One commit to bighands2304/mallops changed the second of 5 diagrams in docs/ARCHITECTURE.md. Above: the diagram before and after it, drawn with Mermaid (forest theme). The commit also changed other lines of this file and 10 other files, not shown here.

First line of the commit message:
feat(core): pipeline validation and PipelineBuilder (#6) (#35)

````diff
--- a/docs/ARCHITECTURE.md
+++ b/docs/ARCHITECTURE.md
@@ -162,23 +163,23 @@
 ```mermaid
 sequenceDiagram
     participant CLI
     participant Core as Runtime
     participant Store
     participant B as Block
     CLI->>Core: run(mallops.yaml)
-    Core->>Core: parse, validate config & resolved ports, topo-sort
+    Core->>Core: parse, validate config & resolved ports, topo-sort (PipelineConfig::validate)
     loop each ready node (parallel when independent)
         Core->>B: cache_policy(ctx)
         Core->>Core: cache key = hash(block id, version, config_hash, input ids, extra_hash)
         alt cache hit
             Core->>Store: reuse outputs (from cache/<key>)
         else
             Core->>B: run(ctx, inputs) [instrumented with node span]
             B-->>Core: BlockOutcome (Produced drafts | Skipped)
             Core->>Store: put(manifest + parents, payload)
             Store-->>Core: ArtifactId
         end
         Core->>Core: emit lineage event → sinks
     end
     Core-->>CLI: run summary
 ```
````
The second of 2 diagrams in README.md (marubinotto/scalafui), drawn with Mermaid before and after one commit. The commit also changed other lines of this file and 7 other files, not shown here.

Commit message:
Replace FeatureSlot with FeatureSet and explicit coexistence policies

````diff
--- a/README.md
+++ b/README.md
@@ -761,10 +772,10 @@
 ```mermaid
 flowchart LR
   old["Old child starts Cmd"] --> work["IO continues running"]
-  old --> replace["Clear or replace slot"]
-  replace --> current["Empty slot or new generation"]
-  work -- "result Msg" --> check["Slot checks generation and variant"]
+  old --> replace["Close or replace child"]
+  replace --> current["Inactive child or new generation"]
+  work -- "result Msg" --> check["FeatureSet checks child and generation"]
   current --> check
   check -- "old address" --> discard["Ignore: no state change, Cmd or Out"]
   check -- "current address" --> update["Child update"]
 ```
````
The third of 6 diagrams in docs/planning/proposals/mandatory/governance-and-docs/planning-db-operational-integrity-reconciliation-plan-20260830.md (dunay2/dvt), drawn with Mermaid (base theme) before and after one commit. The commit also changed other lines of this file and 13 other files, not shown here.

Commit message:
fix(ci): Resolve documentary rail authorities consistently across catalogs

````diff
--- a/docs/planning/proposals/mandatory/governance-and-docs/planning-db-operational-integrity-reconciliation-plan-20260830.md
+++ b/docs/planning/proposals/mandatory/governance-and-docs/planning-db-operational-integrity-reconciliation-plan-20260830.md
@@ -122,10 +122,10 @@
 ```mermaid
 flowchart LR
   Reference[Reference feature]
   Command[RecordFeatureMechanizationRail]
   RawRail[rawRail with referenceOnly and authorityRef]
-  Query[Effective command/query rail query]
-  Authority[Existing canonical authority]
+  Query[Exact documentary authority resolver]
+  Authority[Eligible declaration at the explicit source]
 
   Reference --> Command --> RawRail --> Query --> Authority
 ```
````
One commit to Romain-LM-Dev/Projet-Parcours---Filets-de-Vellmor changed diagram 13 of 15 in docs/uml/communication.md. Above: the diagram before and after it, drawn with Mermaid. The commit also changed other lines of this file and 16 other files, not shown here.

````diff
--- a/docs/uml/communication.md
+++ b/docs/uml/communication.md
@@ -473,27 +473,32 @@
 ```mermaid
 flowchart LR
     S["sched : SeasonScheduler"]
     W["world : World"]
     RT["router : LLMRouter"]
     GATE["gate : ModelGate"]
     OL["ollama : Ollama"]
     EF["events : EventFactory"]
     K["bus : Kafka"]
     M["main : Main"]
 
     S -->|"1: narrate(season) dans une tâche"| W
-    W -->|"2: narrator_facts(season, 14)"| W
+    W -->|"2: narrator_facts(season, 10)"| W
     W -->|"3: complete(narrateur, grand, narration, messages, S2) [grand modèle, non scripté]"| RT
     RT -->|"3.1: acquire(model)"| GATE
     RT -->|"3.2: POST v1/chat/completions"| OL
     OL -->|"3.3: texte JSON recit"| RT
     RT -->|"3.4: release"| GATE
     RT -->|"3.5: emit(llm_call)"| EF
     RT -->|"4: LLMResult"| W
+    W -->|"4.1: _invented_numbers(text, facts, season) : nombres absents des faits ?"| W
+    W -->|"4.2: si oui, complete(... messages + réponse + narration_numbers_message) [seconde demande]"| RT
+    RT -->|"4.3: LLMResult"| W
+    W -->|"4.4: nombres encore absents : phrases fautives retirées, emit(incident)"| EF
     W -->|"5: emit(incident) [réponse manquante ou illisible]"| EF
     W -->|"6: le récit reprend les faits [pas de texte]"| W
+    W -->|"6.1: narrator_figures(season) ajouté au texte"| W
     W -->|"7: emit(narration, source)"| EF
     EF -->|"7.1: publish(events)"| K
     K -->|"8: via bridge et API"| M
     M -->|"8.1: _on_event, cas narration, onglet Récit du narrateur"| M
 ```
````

What you should do: All of the entries above need to be retyped exactly.

Solution to this exercise:
One commit to bighands2304/mallops changed the second of 5 diagrams in docs/ARCHITECTURE.md. Above: the diagram before and after it, drawn with Mermaid (forest theme). The commit also changed other lines of this file and 10 other files, not shown here.

First line of the commit message:
feat(core): pipeline validation and PipelineBuilder (#6) (#35)

````diff
--- a/docs/ARCHITECTURE.md
+++ b/docs/ARCHITECTURE.md
@@ -162,23 +163,23 @@
 ```mermaid
 sequenceDiagram
     participant CLI
     participant Core as Runtime
     participant Store
     participant B as Block
     CLI->>Core: run(mallops.yaml)
-    Core->>Core: parse, validate config & resolved ports, topo-sort
+    Core->>Core: parse, validate config & resolved ports, topo-sort (PipelineConfig::validate)
     loop each ready node (parallel when independent)
         Core->>B: cache_policy(ctx)
         Core->>Core: cache key = hash(block id, version, config_hash, input ids, extra_hash)
         alt cache hit
             Core->>Store: reuse outputs (from cache/<key>)
         else
             Core->>B: run(ctx, inputs) [instrumented with node span]
             B-->>Core: BlockOutcome (Produced drafts | Skipped)
             Core->>Store: put(manifest + parents, payload)
             Store-->>Core: ArtifactId
         end
         Core->>Core: emit lineage event → sinks
     end
     Core-->>CLI: run summary
 ```
````
The second of 2 diagrams in README.md (marubinotto/scalafui), drawn with Mermaid before and after one commit. The commit also changed other lines of this file and 7 other files, not shown here.

Commit message:
Replace FeatureSlot with FeatureSet and explicit coexistence policies

````diff
--- a/README.md
+++ b/README.md
@@ -761,10 +772,10 @@
 ```mermaid
 flowchart LR
   old["Old child starts Cmd"] --> work["IO continues running"]
-  old --> replace["Clear or replace slot"]
-  replace --> current["Empty slot or new generation"]
-  work -- "result Msg" --> check["Slot checks generation and variant"]
+  old --> replace["Close or replace child"]
+  replace --> current["Inactive child or new generation"]
+  work -- "result Msg" --> check["FeatureSet checks child and generation"]
   current --> check
   check -- "old address" --> discard["Ignore: no state change, Cmd or Out"]
   check -- "current address" --> update["Child update"]
 ```
````
The third of 6 diagrams in docs/planning/proposals/mandatory/governance-and-docs/planning-db-operational-integrity-reconciliation-plan-20260830.md (dunay2/dvt), drawn with Mermaid (base theme) before and after one commit. The commit also changed other lines of this file and 13 other files, not shown here.

Commit message:
fix(ci): Resolve documentary rail authorities consistently across catalogs

````diff
--- a/docs/planning/proposals/mandatory/governance-and-docs/planning-db-operational-integrity-reconciliation-plan-20260830.md
+++ b/docs/planning/proposals/mandatory/governance-and-docs/planning-db-operational-integrity-reconciliation-plan-20260830.md
@@ -122,10 +122,10 @@
 ```mermaid
 flowchart LR
   Reference[Reference feature]
   Command[RecordFeatureMechanizationRail]
   RawRail[rawRail with referenceOnly and authorityRef]
-  Query[Effective command/query rail query]
-  Authority[Existing canonical authority]
+  Query[Exact documentary authority resolver]
+  Authority[Eligible declaration at the explicit source]
 
   Reference --> Command --> RawRail --> Query --> Authority
 ```
````
One commit to Romain-LM-Dev/Projet-Parcours---Filets-de-Vellmor changed diagram 13 of 15 in docs/uml/communication.md. Above: the diagram before and after it, drawn with Mermaid. The commit also changed other lines of this file and 16 other files, not shown here.

````diff
--- a/docs/uml/communication.md
+++ b/docs/uml/communication.md
@@ -473,27 +473,32 @@
 ```mermaid
 flowchart LR
     S["sched : SeasonScheduler"]
     W["world : World"]
     RT["router : LLMRouter"]
     GATE["gate : ModelGate"]
     OL["ollama : Ollama"]
     EF["events : EventFactory"]
     K["bus : Kafka"]
     M["main : Main"]
 
     S -->|"1: narrate(season) dans une tâche"| W
-    W -->|"2: narrator_facts(season, 14)"| W
+    W -->|"2: narrator_facts(season, 10)"| W
     W -->|"3: complete(narrateur, grand, narration, messages, S2) [grand modèle, non scripté]"| RT
     RT -->|"3.1: acquire(model)"| GATE
     RT -->|"3.2: POST v1/chat/completions"| OL
     OL -->|"3.3: texte JSON recit"| RT
     RT -->|"3.4: release"| GATE
     RT -->|"3.5: emit(llm_call)"| EF
     RT -->|"4: LLMResult"| W
+    W -->|"4.1: _invented_numbers(text, facts, season) : nombres absents des faits ?"| W
+    W -->|"4.2: si oui, complete(... messages + réponse + narration_numbers_message) [seconde demande]"| RT
+    RT -->|"4.3: LLMResult"| W
+    W -->|"4.4: nombres encore absents : phrases fautives retirées, emit(incident)"| EF
     W -->|"5: emit(incident) [réponse manquante ou illisible]"| EF
     W -->|"6: le récit reprend les faits [pas de texte]"| W
+    W -->|"6.1: narrator_figures(season) ajouté au texte"| W
     W -->|"7: emit(narration, source)"| EF
     EF -->|"7.1: publish(events)"| K
     K -->|"8: via bridge et API"| M
     M -->|"8.1: _on_event, cas narration, onglet Récit du narrateur"| M
 ```
````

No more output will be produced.